Instead of curbing pollution, state lawmakers consider funding chemical treatment for Jordan Lake
Instead of curbing pollution, state lawmakers consider funding chemical treatment for Jordan Lake.
T o clean up the pollution in Jordan Lake, North Carolina lawmakers have tried arguing.
Now state officials are examining a potential chemical treatment for the lake — yet another experiment on a vital drinking water source for more than 350,000 people.
NCPW has confirmed that the NC Department of Environmental Quality has been presented with a “demonstration project that we are continuing to review” with the US Army Corps of Engineers, said Jamie Kritzer, DEQ acting deputy secretary for public affairs.
Funding for the chemical treatment could be included in the Senate’s proposed budget, sources told NCPW.
However, one of the state’s most powerful lobbyists, Harold Brubaker, who served 35 years in the House, including two terms as Speaker, represents SePro, a “life sciences” company that sells chemicals to kill aquatic plants in lakes and reservoirs.
However, a representative for the lobbying group said she would pass along a message to SePro seeking comment from NCPW.
But many of the active ingredients are “proprietary,” according to the label, and not publicly available.
However, labels several of the products also state that there are no restrictions on fishing or swimming after the chemicals have been applied in the water.

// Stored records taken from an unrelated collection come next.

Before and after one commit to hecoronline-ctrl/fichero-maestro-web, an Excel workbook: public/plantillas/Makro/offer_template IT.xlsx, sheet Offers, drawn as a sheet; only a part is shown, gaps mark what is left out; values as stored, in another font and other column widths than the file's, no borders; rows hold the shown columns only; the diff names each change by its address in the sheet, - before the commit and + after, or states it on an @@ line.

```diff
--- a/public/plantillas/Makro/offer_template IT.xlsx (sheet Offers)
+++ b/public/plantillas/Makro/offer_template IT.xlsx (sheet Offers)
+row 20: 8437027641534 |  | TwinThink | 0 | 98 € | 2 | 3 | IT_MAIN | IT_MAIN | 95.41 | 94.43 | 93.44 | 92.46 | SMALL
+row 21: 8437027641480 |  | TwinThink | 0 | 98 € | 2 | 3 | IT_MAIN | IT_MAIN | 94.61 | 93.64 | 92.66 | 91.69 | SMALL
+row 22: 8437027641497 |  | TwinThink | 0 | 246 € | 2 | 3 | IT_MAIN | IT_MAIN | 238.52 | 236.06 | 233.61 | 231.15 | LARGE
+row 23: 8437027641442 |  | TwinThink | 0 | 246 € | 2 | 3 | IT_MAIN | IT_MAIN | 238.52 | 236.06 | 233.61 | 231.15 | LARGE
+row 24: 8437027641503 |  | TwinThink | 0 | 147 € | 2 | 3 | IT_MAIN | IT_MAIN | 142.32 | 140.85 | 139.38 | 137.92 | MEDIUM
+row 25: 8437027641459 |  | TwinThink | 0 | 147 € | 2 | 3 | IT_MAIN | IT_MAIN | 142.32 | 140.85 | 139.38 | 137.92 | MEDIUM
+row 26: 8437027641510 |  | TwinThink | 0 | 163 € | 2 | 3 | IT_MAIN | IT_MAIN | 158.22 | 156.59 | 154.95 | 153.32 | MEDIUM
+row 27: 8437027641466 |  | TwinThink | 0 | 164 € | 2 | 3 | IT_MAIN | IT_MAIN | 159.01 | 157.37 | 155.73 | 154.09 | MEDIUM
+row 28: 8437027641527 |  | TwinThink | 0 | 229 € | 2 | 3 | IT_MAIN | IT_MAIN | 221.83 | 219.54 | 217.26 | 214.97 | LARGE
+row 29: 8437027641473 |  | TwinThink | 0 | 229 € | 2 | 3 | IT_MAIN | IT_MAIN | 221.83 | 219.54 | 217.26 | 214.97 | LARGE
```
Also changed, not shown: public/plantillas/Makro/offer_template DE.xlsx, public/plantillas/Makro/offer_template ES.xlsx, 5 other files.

The state spent $1 million on a failed SolarBees project, essentially gigantic eggbeaters that were supposed to stir the lake water and prevent algae from forming.